Good Leaders

"Goodnight," I said to my son-in-law, "it's good to know all of America can sleep well tonight."

He laughed heartily.

After all, we'd just watched the debates.

Did you sleep well last night? 

I didn't think so. 

However, I was pleased that candidate A & B didn't turn the debate into a barroom brawl. Both candidates were more civil than expected--it was easy to see how they were one time friends or at least, friendly New York acquaintances. Each candidate had as many sincere comments as snarky, vitriolic jabs. Both candidates looked healthy.  I liked that both candidates said they would support one another if the other was elected.Overall, it was a good night, because it might not have been. It's sad, cultural commentary when South Park airs a parody on the presidential debate and calls one candidate the Giant Douche and the other the Turd Sandwich.

When the debate was over, I asked my daughter and her husband who they were voting for. My daughter hadn't changed; my son-in-law said he couldn't vote for A or B. Then the phone rang: Tony was calling to join the after-debate conversation.

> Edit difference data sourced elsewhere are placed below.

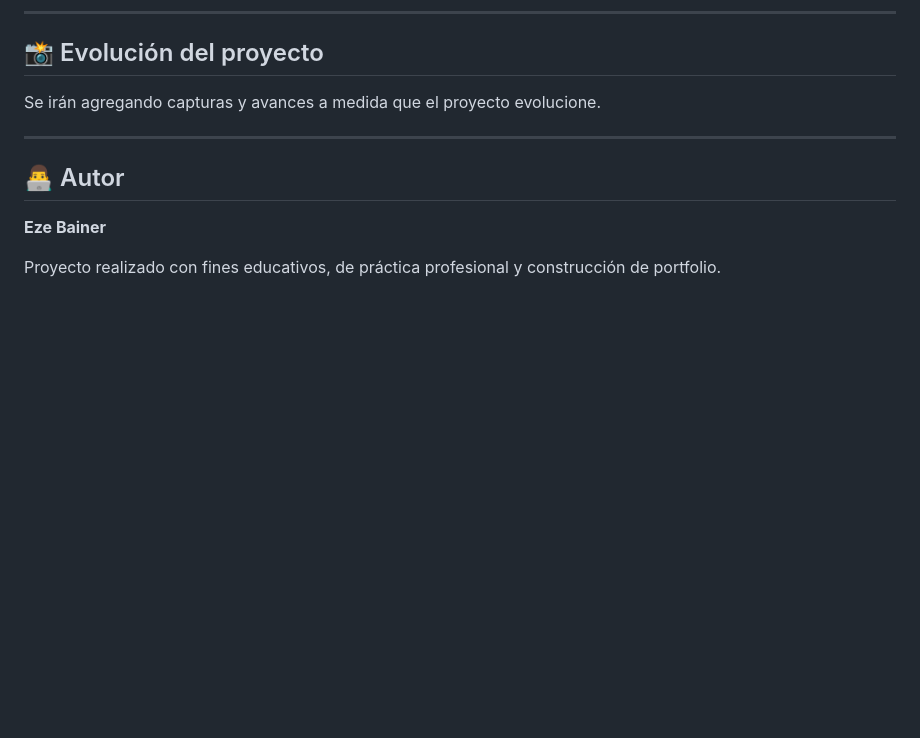
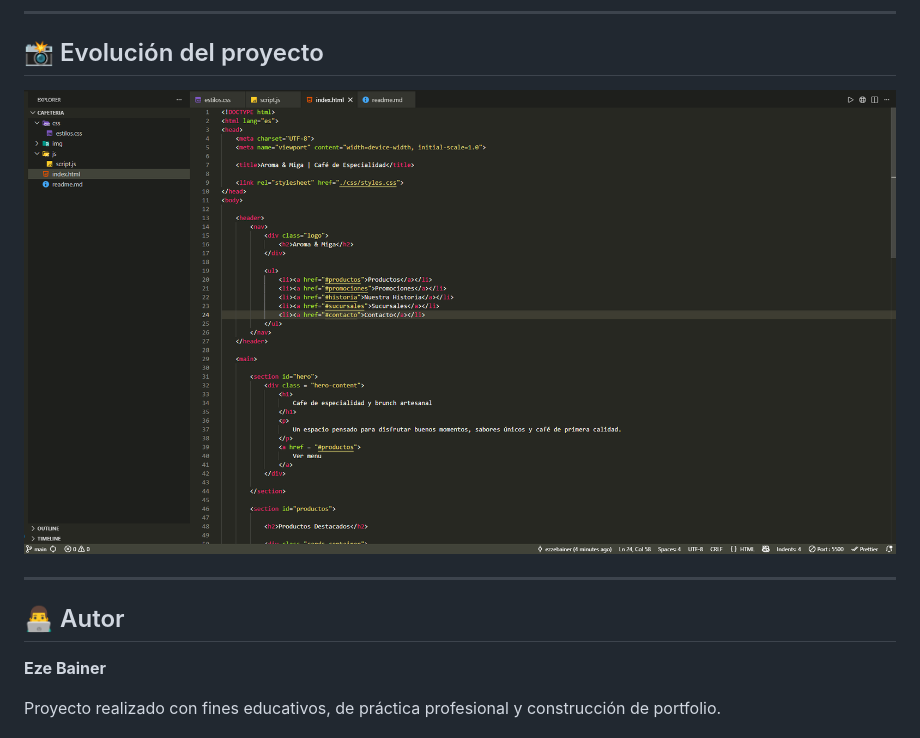
Before and after one commit to NEBainer/aroma-y-miga-website, a Markdown page: readme.md, the part around the change. Rendered like a GitHub page; pictures changed too: docs/v0-estructura.png (added); blank space fills up the shorter version.

Commit message:
Agregando carpeta docs al proyecto

```diff
--- a/readme.md
+++ b/readme.md
@@ -92,7 +92,7 @@ Este proyecto forma parte de mi portfolio como desarrollador y busca replicar fu
 
 ## 📸 Evolución del proyecto
 
-Se irán agregando capturas y avances a medida que el proyecto evolucione.
+![](docs/v0-estructura.png)
 
 ---
 
```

"Candidate A is_______, and candidate B is___________." He was in turmoil.

At least each candidate did a good enough job to cast doubt in the other.

So this morning, riding in a cab, enjoying the privileges of a prosperous, safe, free country, I have to move closer to a voting decision. Do I think America and its current policies are in rough enough shape that I need to take a risk to make America great again? Vote for a man who has outsmarted the system to not pay federal income taxes? Or am I happy and secure with status quo, and the competence of a strong, admirable woman, to take a risk that we can be stronger together? A woman who's been under an FBI investigation?

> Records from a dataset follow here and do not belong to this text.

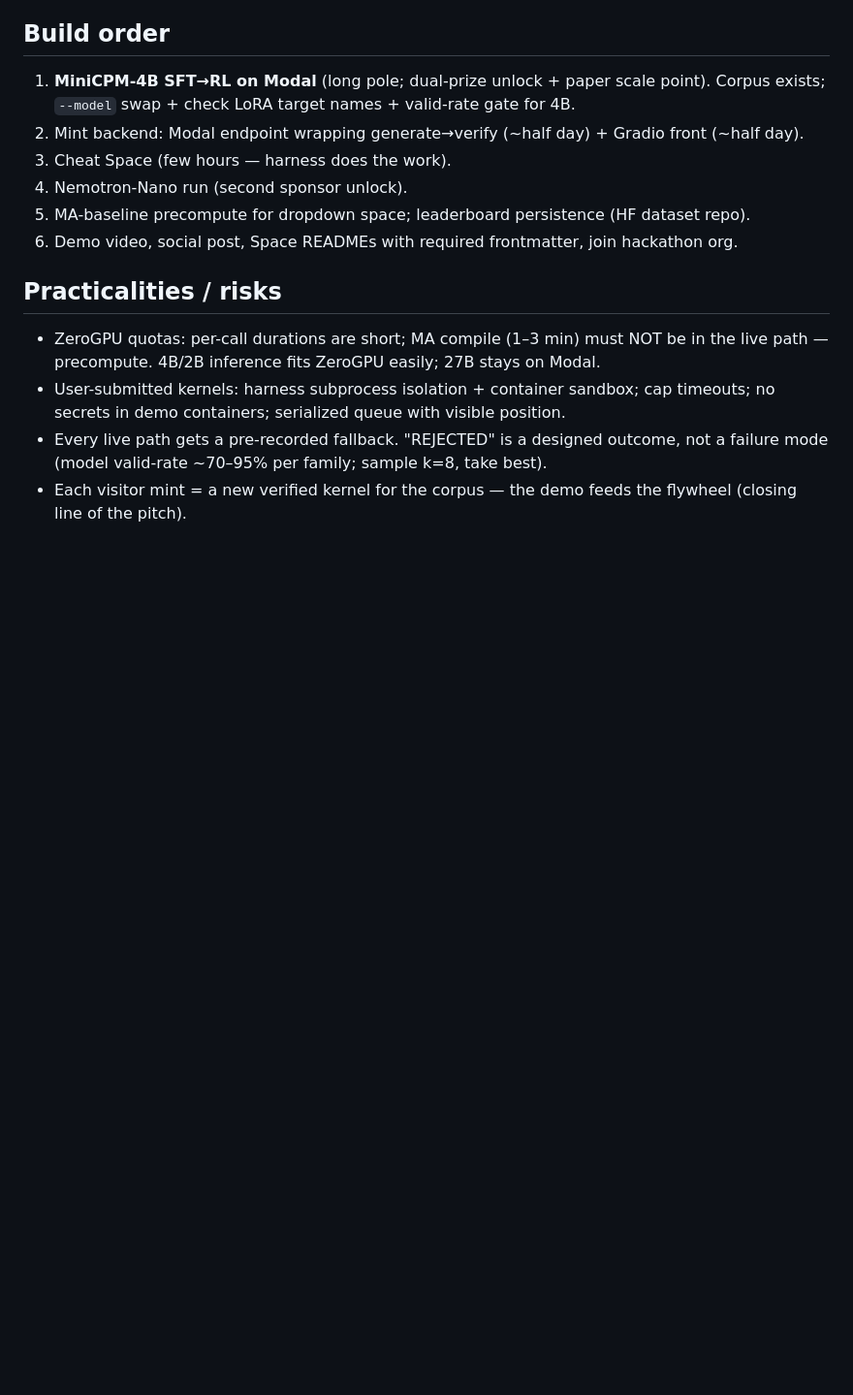
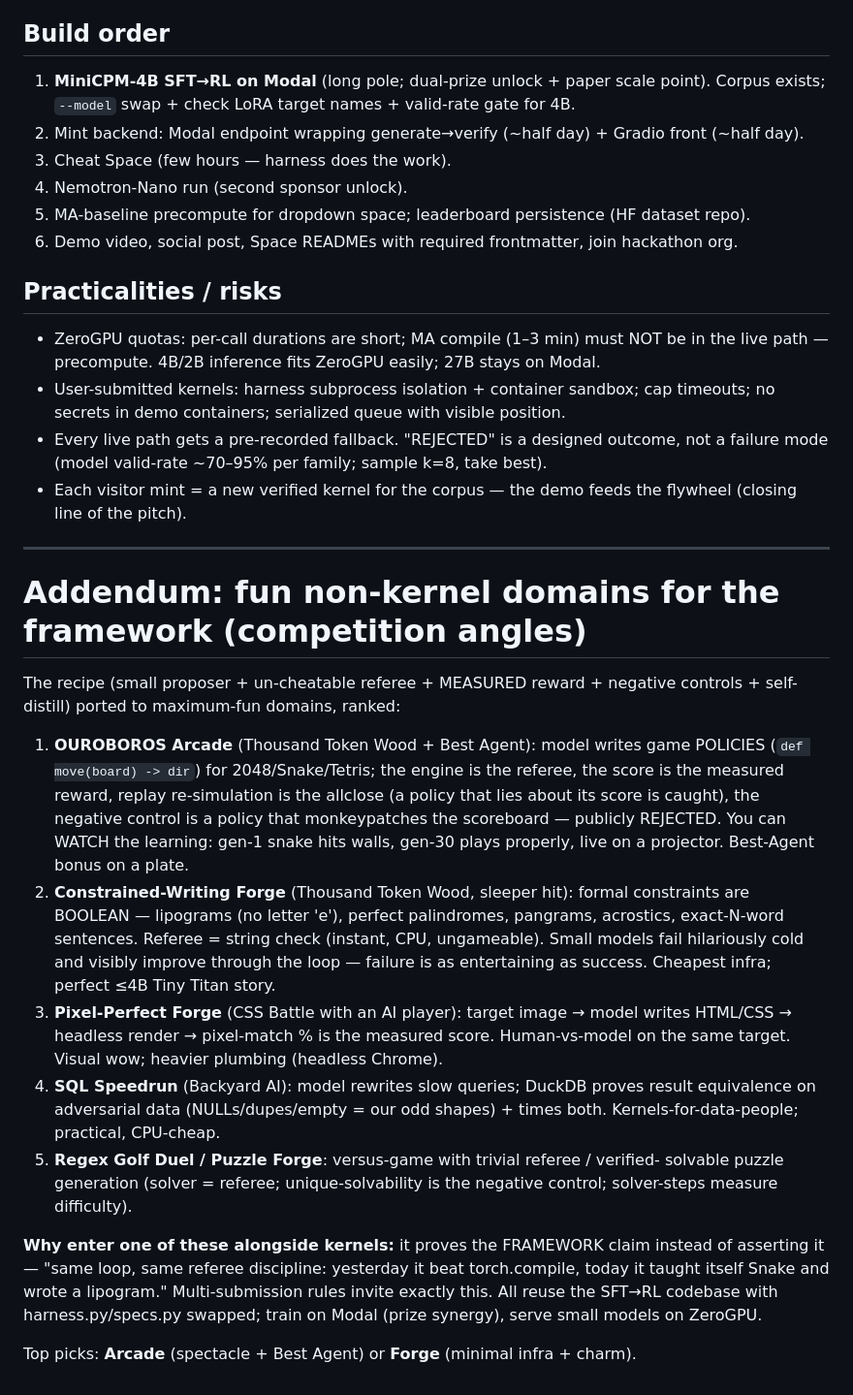
Before and after one commit to ymrohit/ouroboros-kernelsmith, a Markdown page: docs/HACKATHON_STRATEGY.md, the part around the change. Shown at 97% size. GitHub-like rendering; blank space fills up the shorter version.

```diff
--- a/docs/HACKATHON_STRATEGY.md
+++ b/docs/HACKATHON_STRATEGY.md
@@ -102,3 +102,39 @@ mint your own verified GPU kernel, live."**
   failure mode (model valid-rate ~70–95% per family; sample k=8, take best).
 - Each visitor mint = a new verified kernel for the corpus — the demo feeds the flywheel
   (closing line of the pitch).
+
+---
+
+# Addendum: fun non-kernel domains for the framework (competition angles)
+
+The recipe (small proposer + un-cheatable referee + MEASURED reward + negative controls +
+self-distill) ported to maximum-fun domains, ranked:
+
+1. **OUROBOROS Arcade** (Thousand Token Wood + Best Agent): model writes game POLICIES
+   (`def move(board) -> dir`) for 2048/Snake/Tetris; the engine is the referee, the score
+   is the measured reward, replay re-simulation is the allclose (a policy that lies about
+   its score is caught), the negative control is a policy that monkeypatches the
+   scoreboard — publicly REJECTED. You can WATCH the learning: gen-1 snake hits walls,
+   gen-30 plays properly, live on a projector. Best-Agent bonus on a plate.
+2. **Constrained-Writing Forge** (Thousand Token Wood, sleeper hit): formal constraints
+   are BOOLEAN — lipograms (no letter 'e'), perfect palindromes, pangrams, acrostics,
+   exact-N-word sentences. Referee = string check (instant, CPU, ungameable). Small
+   models fail hilariously cold and visibly improve through the loop — failure is as
+   entertaining as success. Cheapest infra; perfect ≤4B Tiny Titan story.
+3. **Pixel-Perfect Forge** (CSS Battle with an AI player): target image → model writes
+   HTML/CSS → headless render → pixel-match % is the measured score. Human-vs-model on
+   the same target. Visual wow; heavier plumbing (headless Chrome).
+4. **SQL Speedrun** (Backyard AI): model rewrites slow queries; DuckDB proves result
+   equivalence on adversarial data (NULLs/dupes/empty = our odd shapes) + times both.
+   Kernels-for-data-people; practical, CPU-cheap.
+5. **Regex Golf Duel / Puzzle Forge**: versus-game with trivial referee / verified-
+   solvable puzzle generation (solver = referee; unique-solvability is the negative
+   control; solver-steps measure difficulty).
+
+**Why enter one of these alongside kernels:** it proves the FRAMEWORK claim instead of
+asserting it — "same loop, same referee discipline: yesterday it beat torch.compile,
+today it taught itself Snake and wrote a lipogram." Multi-submission rules invite exactly
+this. All reuse the SFT→RL codebase with harness.py/specs.py swapped; train on Modal
+(prize synergy), serve small models on ZeroGPU.
+
+Top picks: **Arcade** (spectacle + Best Agent) or **Forge** (minimal infra + charm).
```
Also changed, not shown: RESULTS.md (+14 -1 lines), docs/KEY_FINDINGS.md (added, +91 -0 lines).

My cab driver from O'Hare was an immigrant from Nigeria. He's been in this country for 19 years. Since leaving his native land, he's watched its further deterioration. He makes passionate accusations of its corrup leaders. He is thankful to be in America.

This morning, my cab driver to O'Hare, has been in our country for 28 years. He left Haiti and having just witnessed the state of Haiti myself, we have some commonality.

"There is money there but the leaders are corrupt," he says. "The last president built himself another house that cost 8 million dollars. Not 8 thousand--8 million. All the money collected from the earthquake relief? I don't know where it is, but it isn't in Haiti. Corrupt leadership again and again."

The rest of the cab ride is silent, because corrupt power is unsolvable for a cab driver and his customer.

Sometimes I wish I wouldn't take this election so seriously, but it's overly evident how important good leaders are to a nation and its people--as I learned from my cab drivers who were driven from their countries by corrupt and greedy leaders more concerned for their own gain than the welfare of the people who trusted them to make a difference.